- **The task**: All that is wanted is how many lines in the records below include the string "system".

- **Data excerpts**:
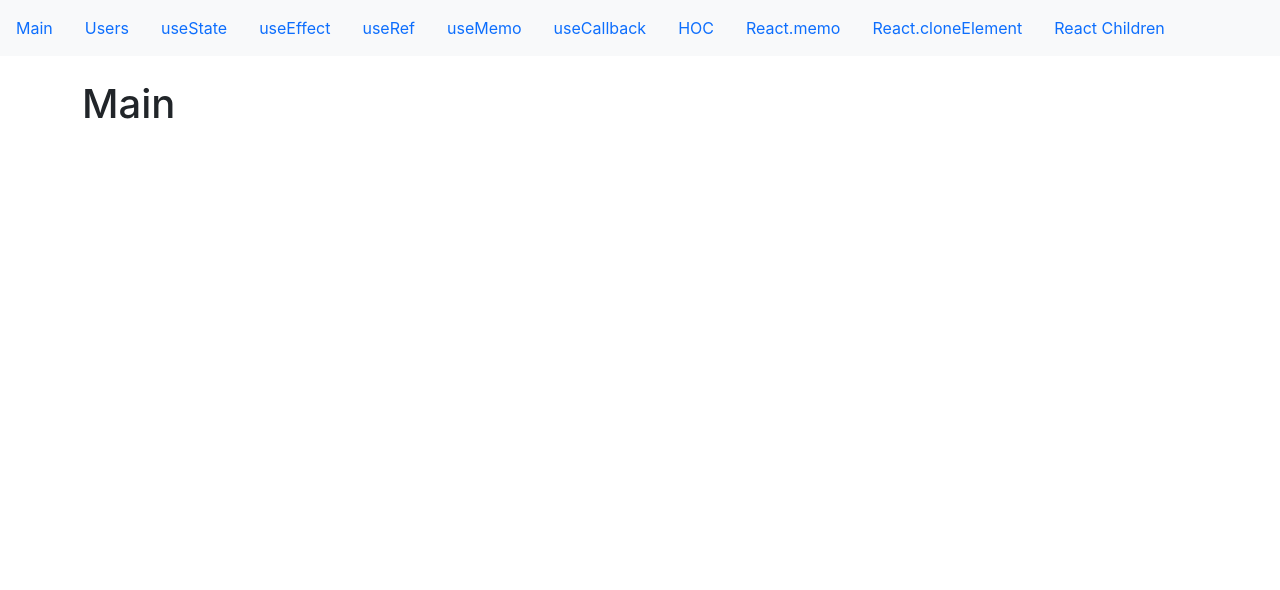
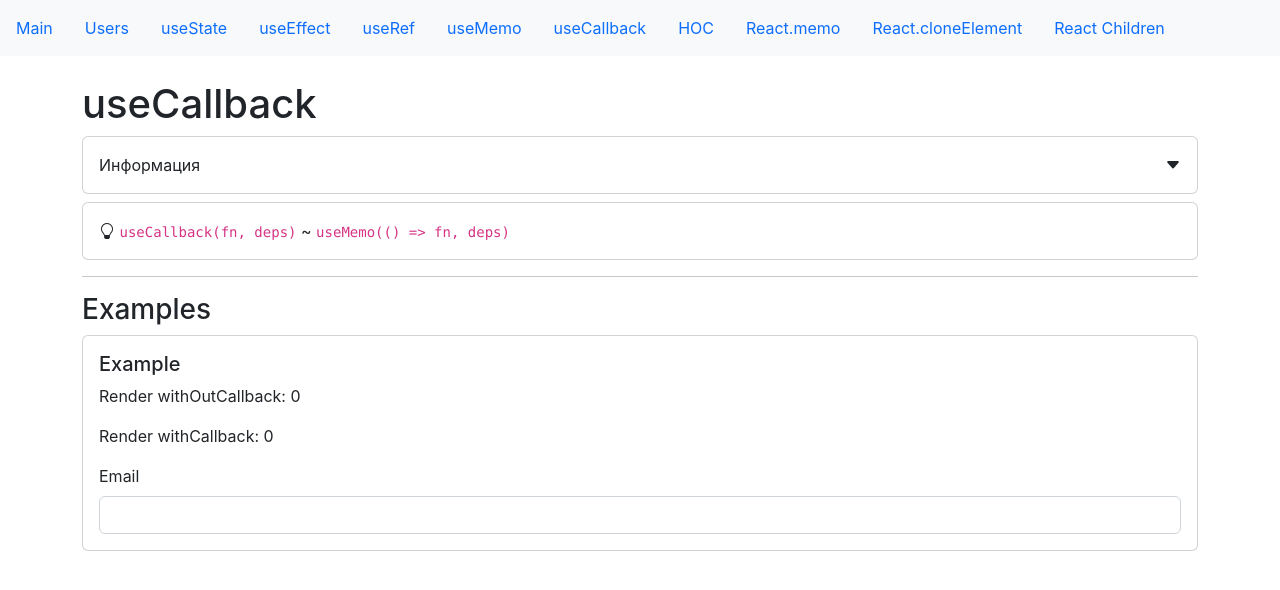
Before and after one commit to Art-San/09_12_22_project-react-hooks, a React (Create React App) app: page /useCallback in a window 1280 px wide. Before the commit this address led to /. Shown: the top 590 px of the page. Built offline with nearby package versions, Linux system fonts and the light colour scheme.

Commit message:
4. useCallback()

```diff
--- a/src/app/App.js
+++ b/src/app/App.js
@@ -9,6 +9,7 @@ import UseState from './layouts/UseState'
 import UseEffect from './layouts/UseEffect'
 import UseRefExample from './layouts/UseRef'
 import UseMemoExample from './layouts/UseMemo'
+import UseCallbackExample from './layouts/UseCallback'
 
 function App() {
     return (
@@ -18,6 +19,7 @@ function App() {
                 <Switch>
                     <Route path="/users/:userId?/:edit?" component={Users} />
                     {/* <Route path="/login/:type?" component={Login} /> */}
+                    <Route path="/useCallback" component={UseCallbackExample} />
                     <Route path="/useMemo" component={UseMemoExample} />
                     <Route path="/useRef" component={UseRefExample} />
                     <Route path="/useEffect" exact component={UseEffect} />
--- a/src/app/components/examples/useCallback/useCallBackExample.jsx
+++ b/src/app/components/examples/useCallback/useCallBackExample.jsx
@@ -1,6 +1,6 @@
 import React, { useCallback, useEffect, useRef, useState } from 'react'
 import CardWrapper from '../../common/Card'
-import SmallTitle from '../../common/typografy/smallTitle'
+import SmallTitle from '../../common/typografy/SmallTitle'
 
 const UseCallBackExample = () => {
     const [data, setData] = useState({})
--- /dev/null
+++ b/src/app/layouts/UseCallback.jsx
@@ -0,0 +1,42 @@
+import Collapse from '../components/common/Collapse'
+import React from 'react'
+import UseCallBackExample from '../components/examples/useCallback/useCallBackExample.jsx'
+import BlockQuoteWrapper from '../components/common/BlockQuote'
+import CardWrapper from '../components/common/Card'
+import Divider from '../components/common/Divider'
+import Title from '../components/common/typografy/Title'
+import Subtitle from '../components/common/typografy/Subtitle'
+
+const UseCallbackExample = () => {
+    return (
+        <>
+            <Title>useCallback</Title>
+
+            <Collapse title="Информация">
+                <BlockQuoteWrapper>
+                    <p>
+                        Аргументы: callBack, [array of dependencies]
+                        <br />
+                        Возвращает: Закэшированное значение выполненной функции,
+                        которое обновляется только при изменении зависимостей.
+                    </p>
+
+                    <figcaption>
+                        <cite title="reactjs.org">reactjs.org</cite>
+                    </figcaption>
+                </BlockQuoteWrapper>
+            </Collapse>
+
+            <CardWrapper>
+                <i className="bi bi-lightbulb"></i>{' '}
+                <code>useCallback(fn, deps)</code> ~{' '}
+                <code>useMemo(() =&gt; fn, deps)</code>
+            </CardWrapper>
+            <Divider />
+            <Subtitle>Examples</Subtitle>
+            <UseCallBackExample />
+        </>
+    )
+}
+
+export default UseCallbackExample
```
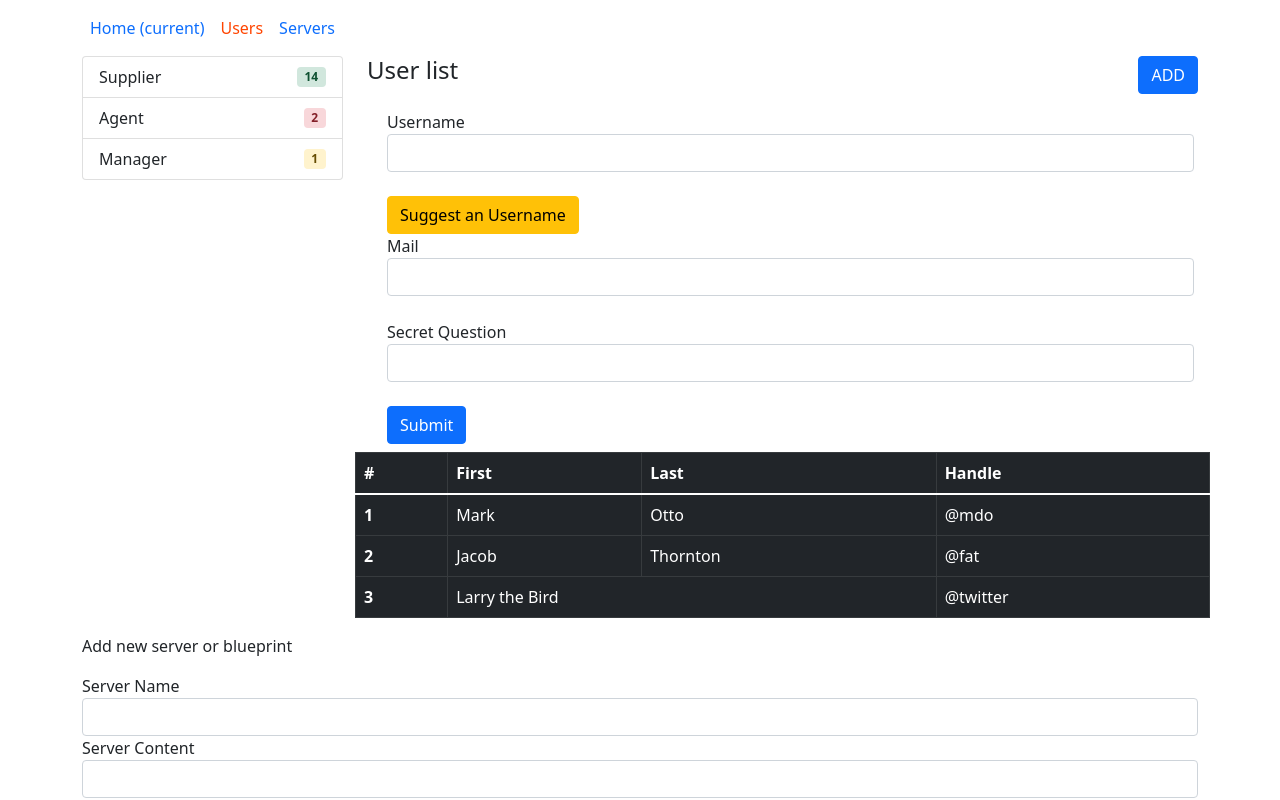
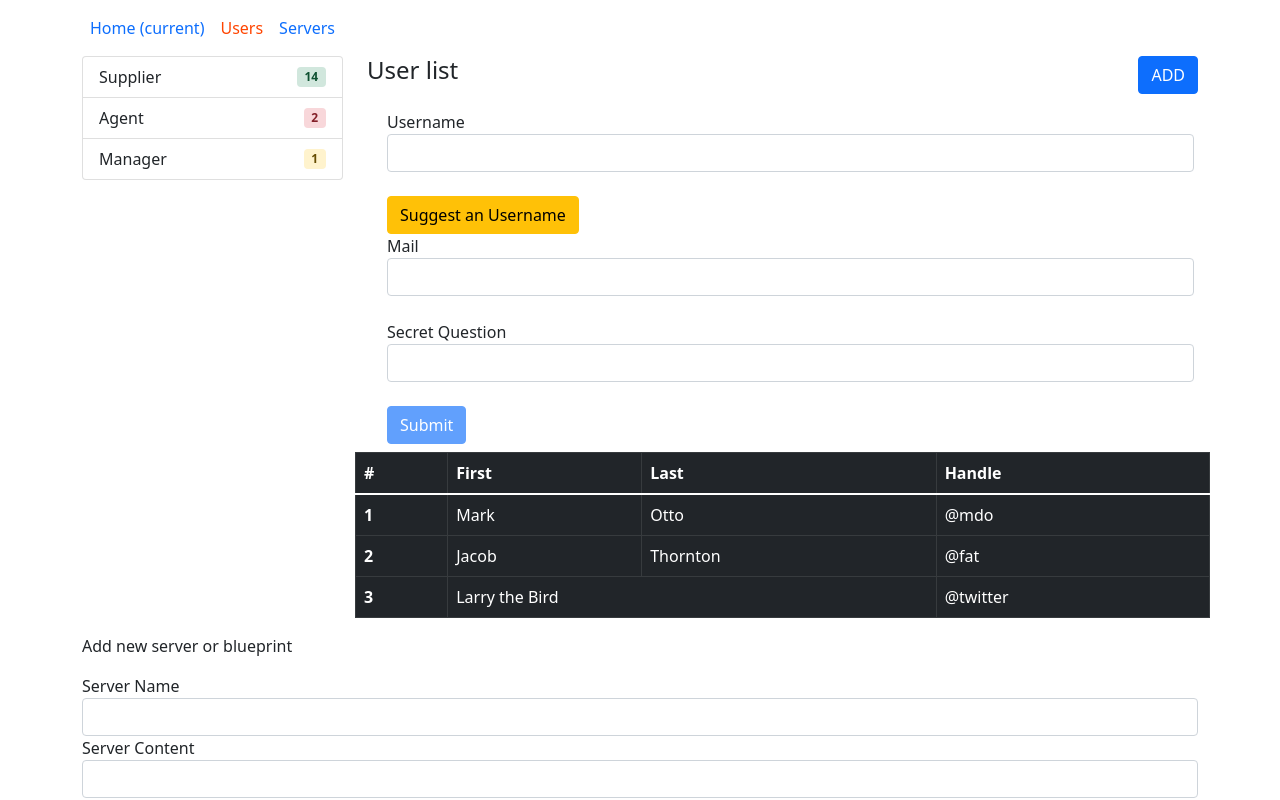
Before and after one commit to toshunigam/angular-learning, an Angular app in the folder angylearning/: page /users in a window 1280 px wide. Shown: the top 800 px of the page. Built offline with nearby package versions, Linux system fonts and the light colour scheme.

Commit message:
working into form validation

```diff
--- a/angylearning/src/app/users/user/user.component.css
+++ b/angylearning/src/app/users/user/user.component.css
@@ -0,0 +1,3 @@
+input.ng-invalid.ng-touched{
+    border:1px solid red;
+}
--- a/angylearning/src/app/users/user/user.component.html
+++ b/angylearning/src/app/users/user/user.component.html
@@ -6,14 +6,14 @@
         <div id="user-data">
           <div class="form-group">
             <label for="username">Username</label>
-            <input type="text" id="username" class="form-control" ngModel name="username" />
+            <input type="text" id="username" class="form-control" ngModel name="username" required />
           </div>
           <br />
           <button type="button" class="btn btn-warning">Suggest an Username</button>
           <br />
           <div class="form-group">
             <label for="email">Mail</label>
-            <input type="email" id="email" class="form-control" ngModel name="email" />
+            <input type="email" id="email" class="form-control" ngModel name="email" required email />
           </div>
         </div>
         <br />
@@ -25,7 +25,7 @@
           </select>
         </div>
         <br />
-        <button class="btn btn-primary" type="submit">Submit</button>
+        <button class="btn btn-primary" type="submit" [disabled]="!f.valid">Submit</button>
       </form>
     </div>
 
```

- **Your response**: 2